Two military officers went on trial Thursday for allegedly accepting a bribe to process the applications of three men in order to help them enroll in the National Defense University (NDU).
Ouk Sithorn, a colonel at the Defense Ministry’s inspection department, and Kim Sokhon, an official at the NDU, stand charged with fraud for allegedly accepting money from plaintiff Heng Rithy in exchange for helping enroll his nephews at the school.
Phnom Penh Municipal Court Judge Top Chhun Heng said that in October 2013, Mr. Rithy agreed to pay $12,000 to Mr. Sokhon, who promised the applications would be processed within three months.
Judge Heng said that after Mr. Rithy made an initial payment of $10,000, Mr. Sokhon gave Mr. Sithorn $9,000 to process the documents.
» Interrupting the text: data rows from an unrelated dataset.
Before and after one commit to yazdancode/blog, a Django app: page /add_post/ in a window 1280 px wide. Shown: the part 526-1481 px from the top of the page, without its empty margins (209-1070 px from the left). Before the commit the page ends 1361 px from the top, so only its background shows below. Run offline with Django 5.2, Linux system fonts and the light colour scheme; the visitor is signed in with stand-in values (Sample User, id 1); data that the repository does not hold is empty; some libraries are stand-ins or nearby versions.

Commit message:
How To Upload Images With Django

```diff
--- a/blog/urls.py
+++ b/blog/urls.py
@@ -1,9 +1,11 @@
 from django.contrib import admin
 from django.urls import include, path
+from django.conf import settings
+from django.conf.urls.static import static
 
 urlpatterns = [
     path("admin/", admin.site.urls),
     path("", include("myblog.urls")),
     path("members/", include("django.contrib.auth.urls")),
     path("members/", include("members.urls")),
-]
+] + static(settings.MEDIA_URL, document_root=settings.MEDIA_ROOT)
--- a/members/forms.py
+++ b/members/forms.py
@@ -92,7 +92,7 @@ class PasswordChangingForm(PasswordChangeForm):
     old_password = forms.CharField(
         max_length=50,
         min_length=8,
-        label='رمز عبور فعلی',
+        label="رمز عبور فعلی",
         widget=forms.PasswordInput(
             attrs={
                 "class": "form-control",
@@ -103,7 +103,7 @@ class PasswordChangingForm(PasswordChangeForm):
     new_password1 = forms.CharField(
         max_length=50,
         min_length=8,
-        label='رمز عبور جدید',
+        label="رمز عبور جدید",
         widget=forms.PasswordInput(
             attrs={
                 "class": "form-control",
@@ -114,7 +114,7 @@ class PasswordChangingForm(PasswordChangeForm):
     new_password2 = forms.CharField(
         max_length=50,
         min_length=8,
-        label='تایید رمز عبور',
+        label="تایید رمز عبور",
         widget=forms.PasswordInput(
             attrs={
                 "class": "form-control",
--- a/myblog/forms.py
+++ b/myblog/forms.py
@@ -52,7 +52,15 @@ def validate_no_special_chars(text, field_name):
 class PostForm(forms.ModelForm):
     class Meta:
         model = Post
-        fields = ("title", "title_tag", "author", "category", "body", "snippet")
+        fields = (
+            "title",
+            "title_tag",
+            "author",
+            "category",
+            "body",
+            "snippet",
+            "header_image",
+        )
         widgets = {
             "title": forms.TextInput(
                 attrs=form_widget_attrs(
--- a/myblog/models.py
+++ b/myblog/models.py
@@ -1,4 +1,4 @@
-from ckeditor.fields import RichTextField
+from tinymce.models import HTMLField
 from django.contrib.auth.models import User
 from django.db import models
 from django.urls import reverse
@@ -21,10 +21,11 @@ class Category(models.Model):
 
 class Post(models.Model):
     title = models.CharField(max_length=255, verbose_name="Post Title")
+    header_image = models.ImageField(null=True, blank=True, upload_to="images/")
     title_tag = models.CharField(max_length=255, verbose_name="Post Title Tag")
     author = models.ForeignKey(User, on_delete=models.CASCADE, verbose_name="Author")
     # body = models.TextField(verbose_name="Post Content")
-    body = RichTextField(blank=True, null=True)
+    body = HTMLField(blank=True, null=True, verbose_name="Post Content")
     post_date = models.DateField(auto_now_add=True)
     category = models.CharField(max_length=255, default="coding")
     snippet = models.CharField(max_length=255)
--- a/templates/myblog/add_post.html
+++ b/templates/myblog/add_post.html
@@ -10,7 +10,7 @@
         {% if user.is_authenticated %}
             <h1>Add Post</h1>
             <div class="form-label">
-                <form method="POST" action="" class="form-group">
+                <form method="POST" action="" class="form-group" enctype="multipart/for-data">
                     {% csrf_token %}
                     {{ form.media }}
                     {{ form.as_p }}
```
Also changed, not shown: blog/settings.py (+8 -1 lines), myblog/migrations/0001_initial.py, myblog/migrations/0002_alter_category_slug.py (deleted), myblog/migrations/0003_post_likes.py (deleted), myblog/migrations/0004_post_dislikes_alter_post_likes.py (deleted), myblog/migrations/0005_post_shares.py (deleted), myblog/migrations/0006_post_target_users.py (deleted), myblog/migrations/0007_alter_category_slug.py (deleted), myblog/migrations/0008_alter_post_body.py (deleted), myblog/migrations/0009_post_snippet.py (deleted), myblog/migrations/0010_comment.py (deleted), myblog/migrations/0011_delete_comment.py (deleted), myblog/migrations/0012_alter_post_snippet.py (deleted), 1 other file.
Mr. Sithorn admitted to accepting the money but disputed the exact amount.
“I admit I got the money but I got only $7,500,” he said.
In a written statement, Mr. Sokhon, who was not present in court, also admitted to taking the money, but said that when the applications were unsuccessful he returned an undisclosed sum to Mr. Rithy. He added that Mr. Sithorn did not return any money to the plaintiff.
Reached by telephone, Sar Moeun, vice rector at NDU, acknowledged that Mr. Sokhon is an official with the university but said that he did not know of the case. He said that all students at the university were accepted on merit and that spots at the school were not for sale.
“It is against the law, but when they do it, they never tell us,” he said of officials who take bribes.
Sot Vuthy, deputy director of the Defense Ministry’s inspection department, said he had informed his superiors of Mr. Sithorn’s arrest in May, but did not know if he had been fired.
“We never ordered him to do this. It is his personal matter. We are not involved and no leaders ordered him to do it,” he said.
Chhum Sucheat, spokesman for the Defense Ministry, said all NDU candidates have to register, fill out applications and sit for written and physical examinations and that the final decision on enrollment is made by a committee.
“There is no one person who can process it, because there are many people on the committee to decide,” he said.
General Sucheat said the case against the men, who are facing up to three years in prison and a fine of 6 million riel (about $1,500), would not tarnish the reputation of the Defense Ministry. He also characterized the bribe-taking as “a personal matter.”
“If they committed wrongdoing, let the law decide,” he said. “We have no policy to let them [take a bribe].”
It was not discussed in court why Mr. Sithorn was jailed while Mr. Sokhon has remained free. Speaking to a reporter outside the courtroom, Mr. Sithorn said he believed it was unfair.
“We should have equal responsibility,” he said. “He is the one who received the money from Mr. Heng Rithy.”